It’s really her point: the prejudice against Eastern Europe. ‘I think Western Europeans don’t know our countries and people. They seem to think we’re still living as we did in the past, so when they come here, they’re really surprised. It’s just that there isn’t enough communication between us, we’re not really interested in each other.’

People in the west might go to Prague or Budapest, though.

‘They think there’s not much here, however. No sights to see or anything. Young boys from London often make trips to Bratislava, only because it’s cheap to drink here. Not the kind of communication I’d like to see. They’re not here to discover the country or any monuments, but to discover the booze. And when I’m in Western Europe, I notice that western people only see us as Eastern Europeans.

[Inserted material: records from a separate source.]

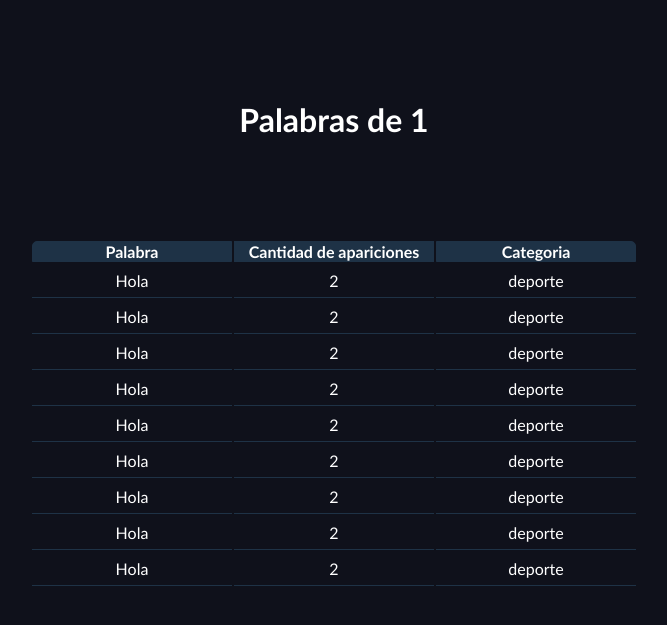
After one commit to StevenAlvaradoAguilar/clasificador-bayesiano, a Flask app: page /palabras/1/1 in a window 1280 px wide. The commit adds this page. Shown: the top 625 px of the page, without its empty margins (306-973 px from the left). Run offline with Flask 2, Linux system fonts and the light colour scheme.

Commit message:
Update frontend

```diff
--- a/app/Bayes.py
+++ b/app/Bayes.py
@@ -122,6 +122,30 @@ def bayes(cd, cs, universo, url, listaC1, listaC2):
     listaWords = segmentarlista(lis)
     cantD = 0
     cantS = 0
+    for i in listaWords:
+            if i[0] in listaC1:
+                cantD += 1
+            if i[0] in listaC2:
+                cantS +=1
+    print("Palabras de deportes: " + str(cantD))
+    print("Palabras de SEXUAL: " + str(cantS))
+    print("______________________________________________________________________________")
+    probabilidadD = pVd * cantD/cd
+    probabilidadS = pVs * cantS/cs
+    print("Probabilidad de Deportes: "+ str(probabilidadD)+"\n")
+    print("Probabilidad de Sexual: " + str(probabilidadS) + "\n")
+
+"""
+def bayes(cd, cs, universo, url, listaC1, listaC2):
+    #print("_________________________________________________________________________ BAYES ________________________________________________________________\n")
+    pVd = cd / universo
+    pVs = cs / universo
+    webScraping.extraer(url)
+    lista = webScraping.listaPaginas[0]
+    lis = corregirLista(lista)
+    listaWords = segmentarlista(lis)
+    cantD = 0
+    cantS = 0
 
     for i in range (0,len(listaWords) - 1,10):
         try:
@@ -174,10 +198,10 @@ def bayes(cd, cs, universo, url, listaC1, listaC2):
         except:
             print("Se acabo la lista")
             break
-        # print("___________________________________________")
+        #print("___________________________________________")
         var = Pool(3).map(partial(verificarLis,listaC1,listaC2),[palabra1,palabra2, palabra3, palabra4,palabra5,palabra6,palabra7,palabra8,palabra9,palabra10])
         for i in var:
-            # print(i)
+            #print(i)
             if i == 1:
                 cantD += 1
             if i == 2:
@@ -189,6 +213,8 @@ def bayes(cd, cs, universo, url, listaC1, listaC2):
     probabilidadS = pVs * cantS/cs
     print("Probabilidad de Deportes: "+ str(probabilidadD)+"\n")
     print("Probabilidad de Porno: " + str(probabilidadS) + "\n")
+"""
+
 
 def sacarProbabilidadPrevia(url ,categoria1 , categoria2):
     global cat1_G
@@ -231,6 +257,7 @@ def sacarProbabilidadPrevia(url ,categoria1 , categoria2):
                 # funcionespostgres.categorizar(i[0],categoria2)
                 cant2 += 1
         # funcionespostgres.llenarPalabrasCategorizadas(i[0],lD,lS)
+        # print('lista de deportes' + str(l1))
     print(str(universo) + "--"+ str(cant1) + "--"+ str(cant2) +"----------"+ str(otro))
     cant1_G=cant1
     cant2_G=cant2
--- a/app/app.py
+++ b/app/app.py
@@ -13,9 +13,9 @@ def index():
     cat2=bayes.cat2_G
     cant2=bayes.cant2_G
     otro= bayes.otro_G
-    percent1= cant1/universo*100
-    percent2= cant2/universo*100
-    percent3= otro/universo*100
+    percent1= int(cant1/universo*100)
+    percent2= int(cant2/universo*100)
+    percent3= 100-(percent1+percent2)
     data={
         'titulo':'Clasificador Bayesiano',
         'text': 'Results',
@@ -29,17 +29,62 @@ def index():
         'percent2':percent2,
         'percent3':percent3,
     }
+
     return render_template('index.html', data=data)
 
 @app.route('/categoria/<categoria>')
 def categoria(categoria):
 
+    # lista para las urls clasificadas como deportes
+    list1 =['a','e','r','t','y','u']
+
+    # lista para las urls clasificadas como sexual
+    list2 = ['Google.com',
+             'Google.net',
+             'Google.es',
+             'google.les',
+             'Google.us',
+             'GoGGle',
+             'GOOGLE.com',
+             'Gogle.con']
+    listUrls=[]
+    if categoria=='deportes':
+        listUrls = list1
+    else:
+        listUrls= list2
+
     data={
         'titulo':'Categoria',
-        'categoria':categoria
+        'categoria':categoria,
+        'listUrls':listUrls
     }
     return render_template('categoria.html',data=data)
 
+@app.route('/palabras/<categoria>/<url>')
+def palabras(categoria, url):
+    listPalabras=[['Hola', 2, 'deporte'],
+                  ['Hola', 2, 'deporte'],
+                  ['Hola', 2, 'deporte'],
+                  ['Hola', 2, 'deporte'],
+                  ['Hola', 2, 'deporte'],
+                  ['Hola', 2, 'deporte'],
+                  ['Hola', 2, 'deporte'],
+                  ['Hola', 2, 'deporte'],
+                  ['Hola', 2, 'deporte']]
+    data={
+        'titulo':'Palabras',
+        'categoria':categoria,
+        'url':url,
+        'listPalabras':listPalabras
+    }
+    return render_template('palabras.html',data=data)
+
+@app.errorhandler(404)
+def page_not_found(error):
+    data={
+        'titulo':'Not Found',
+    }
+    return render_template("404.html", data=data), 404
 
 
 
--- a/app/static/css/layout.css
+++ b/app/static/css/layout.css
@@ -24,10 +24,13 @@ body{
     text-align: center;
 
 }
+.p-404{
+    text-align: center;
+}
 
 .container-grafico{
-    width: 800px;
-    height: 550px;
+    width: 850px;
+    height: 450px;
     display: flex;
     justify-content: space-around;
     align-items: center;
@@ -79,3 +82,87 @@ body{
     border-radius: 3px;
     background-color: rgb(30, 50, 70);
 }
+
+.coantainer-buttons{
+    display: flex;
+    justify-content: center;
+    align-items: center;
+}
+
+.btn1{
+    cursor: pointer;
+    margin-right: 10px;
+    background-color: #464646;
+    border-radius: 5px;
+    border: none;
+    color: white;
+    padding: 15px 32px;
+    text-align: center;
+    text-decoration: none;
+    display: inline-block;
+    font-size: 16px;
+    box-shadow: 1px 1px 5px 1px rgb(70, 70, 70);
+}
+.btn2{
+    cursor: pointer;
+    margin-left: 10px;
+    background-color: #464646;
+    border-radius: 5px;
+    border: none;
+    color: white;
+    padding: 15px 32px;
+    text-align: center;
+    text-decoration: none;
+    display: inline-block;
+    font-size: 16px;
+    box-shadow: 1px 1px 5px 1px rgb(70, 70, 70);
+
+}
+
+.btn1:hover{
+    background-color: #636363;
+    transition: .4s;
+}
+.btn2:hover{
+    background-color: #636363;
+    transition: .4s;
+}
+
+.table{
+    margin-top: 100px;
+    margin-bottom: 100px;
+    display: flex;
+    justify-content: center;
+}
+
+td {
+
+    border-bottom: 1px solid #1e3246;
+    text-align: center;
+    padding: 7px;
+}
+
+.td-cat{
+    width: 500px;
+    cursor: pointer;
+}
+.td-cat:hover{
+    background-color: #1e3246;
+}
+.td-pa{
+    width: 200px;
+}
+th {
+  border: .5px solid #1e3246;
+  border-radius: 5px 5px 0 0 ;
+  background: #1e3246;
+}
+.th2{
+    border-radius: 0;
+}
+.th1{
+    border-top-right-radius:0 ;
+}
+.th3{
+    border-top-left-radius:0 ;
+}
--- /dev/null
+++ b/app/templates/palabras.html
@@ -0,0 +1,30 @@
+
+<!-- esto indica que extienda de layout que es la que tiene la base inicial, las demas paginas solo modifican el contenido de esa -->
+{% extends './layout.html' %}
+
+{% block title %} {{data.titulo}} {%endblock%}
+
+{% block body %}
+
+<div class="container">
+    <h1 class="title-grafico">Palabras de {{data.url}}</h1>
+    <table class="table">
+        <tr>
+          <th class="th1">Palabra</th>
+          <th class="th2">Cantidad de apariciones</th>
+          <th class="th3">Categoria</th>
+        </tr>
+
+        {% for palabra in data.listPalabras %}
+            <tr>
+                 <td class="td-pa 1">{{palabra[0]}}</td>
+                 <td class="td-pa 2">{{palabra[1]}}</td>
+                 <td class="td-pa 3">{{palabra[2]}}</td>
+            </tr>
+        {% endfor %}
+
+      </table>
+  </div>
+
+
+{% endblock %}
```
Also changed, not shown: app/templates/404.html (added, +10 -0 lines), app/templates/categoria.html (+17 -4 lines), app/templates/index.html (+32 -12 lines).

Changing that takes time, since we’re new EU-members.’

Do you feel European yourself?
‘Yes.’

In which ways are you different from an American or an African, you think?

‘When I travel around Europe, I don’t feel so many cultural differences. When I was in South America, I really felt it was a different world, with a different culture and a different way of life. I stayed with the family of a university professor, because I was a trainee, and I wasn’t very comfortable because they had servants and maids at home. I felt there was a big hierarchy, with lots of social differences and classes, in that society.’

And here?
‘No, not as much.’

Her phone goes off again. After answering it by muttering a single word in Slovakian, I ask her if she sees more differences or similarities within Europe. She has to think about that for a moment. ‘That’s a very difficult question. We may have similarities, such as our general lifestyle, while we also have small cultural differences. But I think we share the same ideals. Europe is very different now than it was ten years ago, I think we feel much more European these days.’

Why’s that, do you think?

‘Because we travel more and see other people. It’s a matter of time as well; we didn’t feel as European in 2004. It takes a while to become an EU-citizen, it doesn’t happen automatically if a country enters the Union. But I don’t want to regard Western, Central and Eastern Europe as being separate, that’s not good. We’re the EU and we should refer to ourselves as such.’

(interview by Mark, written by Joris van Venrooij)